The path of the wall in Budrus by Jillian
The Israeli-Palestinian conflict is often regarded with
great pessimism. The thought that Israelis will stop building in Palestinian
lands and respect the borders agreed upon in a 1967 agreement is unbelievable. The
notion that Palestinians might renounce all violent resistance, which the
Israelis use to stymie efforts at peace, is far-fetched.
There will most likely be no peace unless the people who are working in cooperation on films or art projects like Budrus are able to increase their impact on the world. This documentary is a success story that shows how peace can be forged through nonviolent acts of struggle.
Produced by Just Vision, the film tells the story of the village of Budrus in Palestine, where Israel is trying to confiscate three hundred acres of village land so they can build a wall. The community pleads with the soldiers to stop the construction so their community's olive trees and land can be saved. The pleas go unanswered and the Caterpillar bulldozers continue to destroy the land in preparation for the wall.
Community organizer Ayed Morrar decides to respond and lead a resistance movement against the construction in Budrus, but, first, tactics must be considered. Morrar understands what violence could mean for the community. He believes the community must not use violence and convinces the community to abandon traditional thinking, think strategically, and support a nonviolent resistance campaign.
The protest and resistance unfolds like any other oft-futile campaign by Palestinians until the community begins to cross boundaries. Women want to know why there are only men in the marches. The idea of women participating is pushed by Morrar's daughter to involve the women. The men let them join the march and place the women at the front of the march to deter Israeli military forces from using violence against them.
As Israeli soldiers tighten their security around the construction and become less tolerant of resistance, the village advances its strategy against the wall. The community crosses political boundaries and gets Hamas to work with Fatah. And, the community also allows Israeli activists to enter Budrus and engage in resistance against the construction

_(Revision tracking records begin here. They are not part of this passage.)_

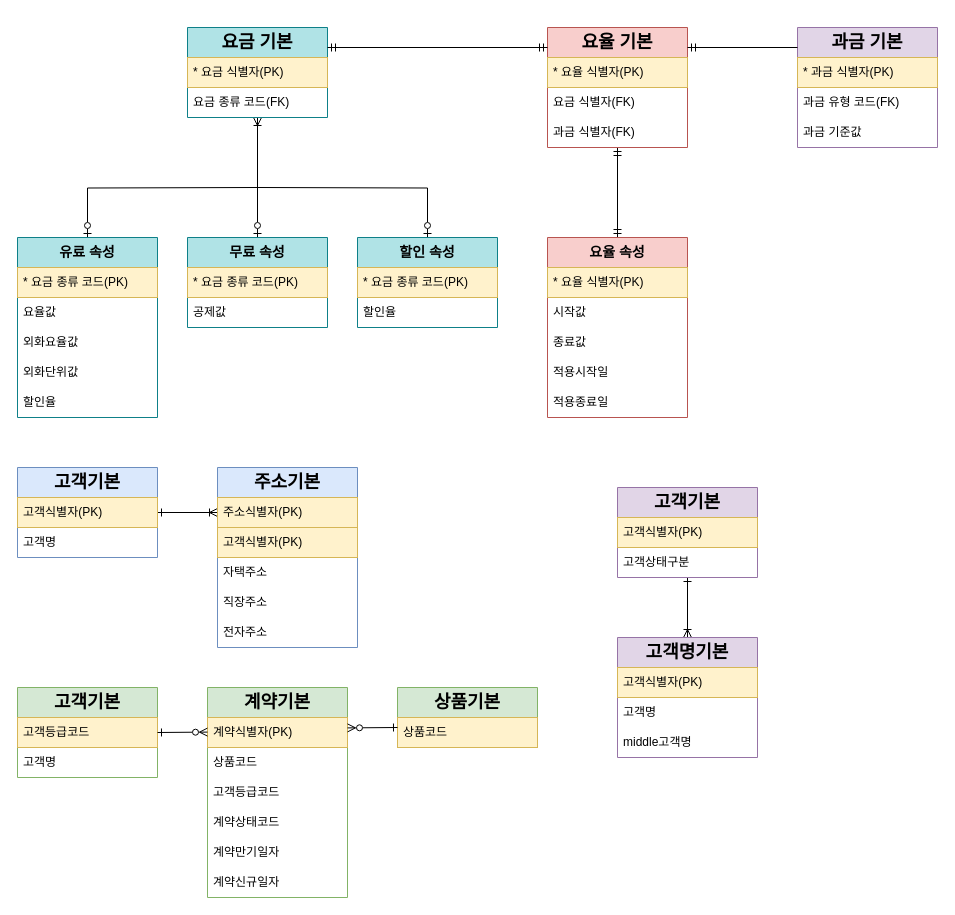
Earlier version of the draw.io diagram 실습/데이터모델링실습2.drawio (noheul1030/BWG). Source tidied: cells renumbered, new cells numbered last; positions are measured from the earlier drawing's top-left corner, leaving out a move shared by most shapes. Both pictures are drawn from the tidied source at 100%, with x=0, y=0 at pixel (17, 27).
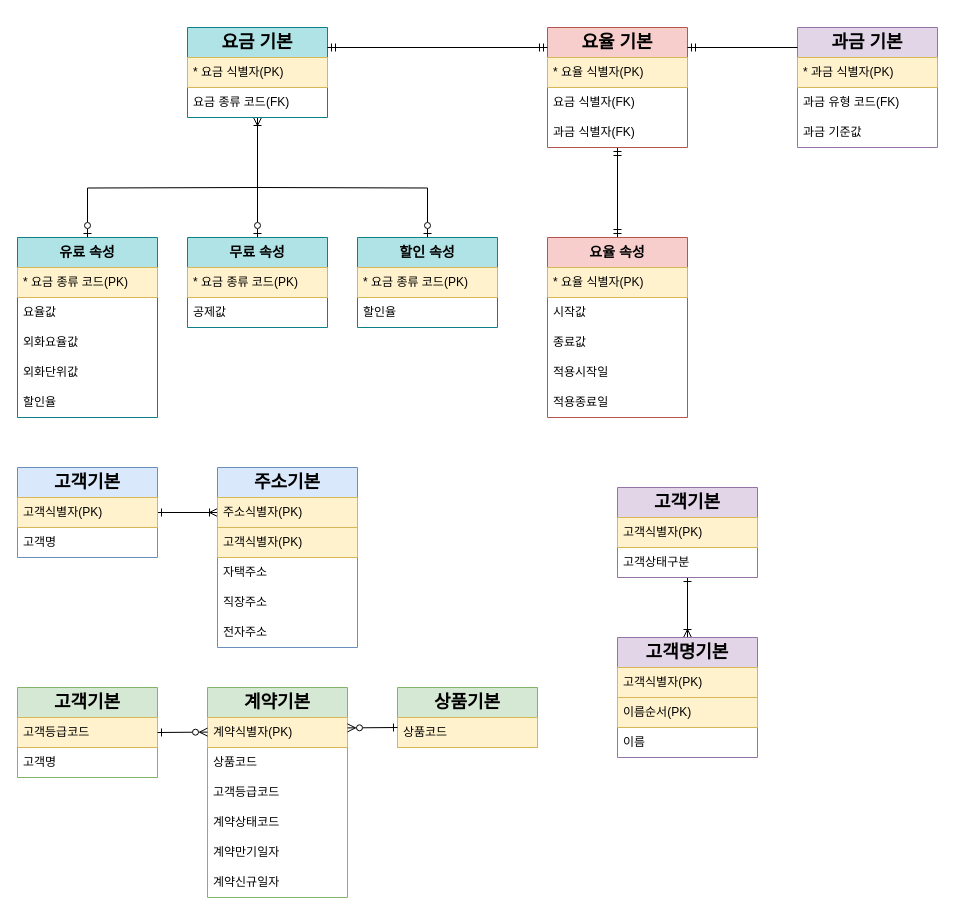
The same page after the edit.

Commit message:
데이터모델링실습2.drawio 업데이트

The change refers to these unchanged cells:
```xml
<mxCell id="62" value="&lt;h2&gt;고객명기본&lt;/h2&gt;" style="swimlane;fontStyle=0;horizontal=1;startSize=30;whiteSpace=wrap;html=1;fillColor=#e1d5e7;strokeColor=#9673a6;" parent="1" vertex="1">
  <mxGeometry x="600" y="610" width="140" height="120" as="geometry" />
</mxCell>
```

Diff of the diagram source:
```diff
@@
-    <mxCell id="64" value="고객명" style="text;strokeColor=none;fillColor=none;align=left;verticalAlign=middle;spacingLeft=4;spacingRight=4;overflow=hidden;whiteSpace=wrap;html=1;" parent="62" vertex="1">
+    <mxCell id="64" value="이름순서(PK)" style="text;strokeColor=#d6b656;fillColor=#fff2cc;align=left;verticalAlign=middle;spacingLeft=4;spacingRight=4;overflow=hidden;whiteSpace=wrap;html=1;" parent="62" vertex="1">
       <mxGeometry y="60" width="140" height="30" as="geometry" />
     </mxCell>
-    <mxCell id="65" value="middle고객명" style="text;strokeColor=none;fillColor=none;align=left;verticalAlign=middle;spacingLeft=4;spacingRight=4;overflow=hidden;whiteSpace=wrap;html=1;" parent="62" vertex="1">
+    <mxCell id="65" value="이름" style="text;strokeColor=none;fillColor=none;align=left;verticalAlign=middle;spacingLeft=4;spacingRight=4;overflow=hidden;whiteSpace=wrap;html=1;" parent="62" vertex="1">
       <mxGeometry y="90" width="140" height="30" as="geometry" />
     </mxCell>
```
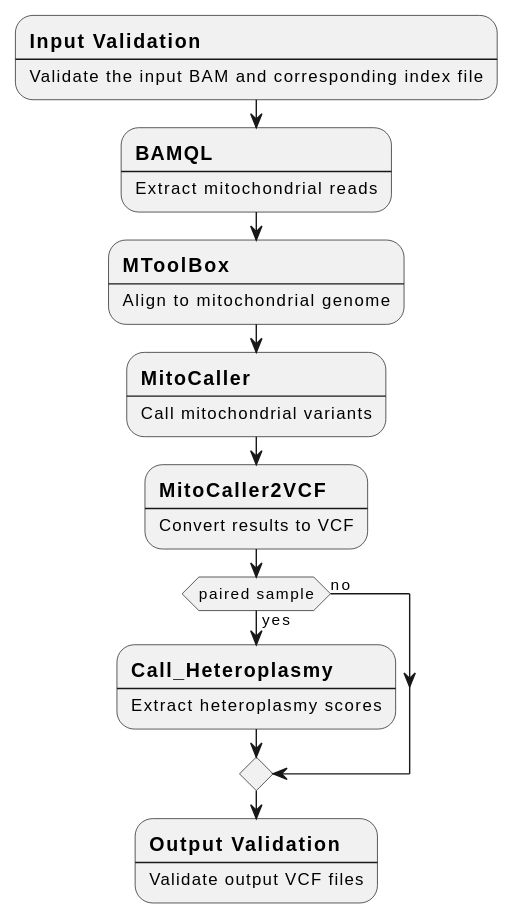
Earlier version of the PlantUML export development/call-mtsnv-flow.svg (uclahs-cds/pipeline-call-mtSNV).
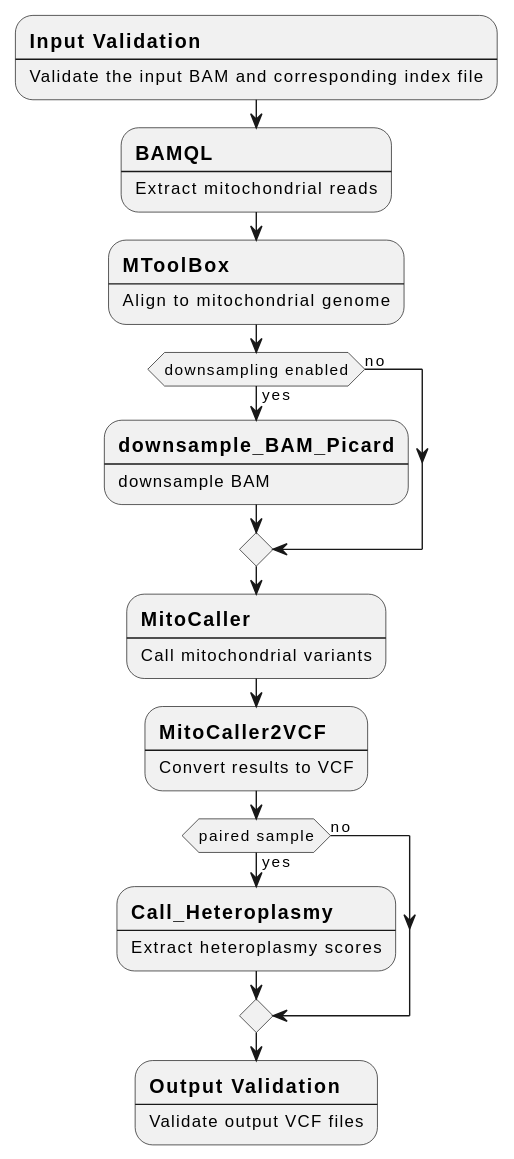
After the change.

The edit, as a diff of the source:
```diff
@@ -11,6 +11,12 @@
 :==MToolBox
 ----
 Align to mitochondrial genome;
+if (downsampling enabled) then (yes)
+  :==downsample_BAM_Picard
+  ----
+  downsample BAM;
+else (no)
+endif
 :==MitoCaller
 ----
 Call mitochondrial variants;
```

Media propaganda and Israeli forces, as shown in the movie,
are no match for the Palestinians, who are willing to put their bodies on the
line and get hurt so that they can keep their land. The women inspire with their
courage as they taunt soldiers defending the construction and throw themselves
in front of bulldozers effectively stalling the demolition. Children
participate. The Israeli activists break stereotypes the
community has as they had never though an Israeli would care about Palestinian
suffering. A public relations nightmare is created, which leads Israel to back off and change where they build the wall so Budrus villagers no longer challenge Israel.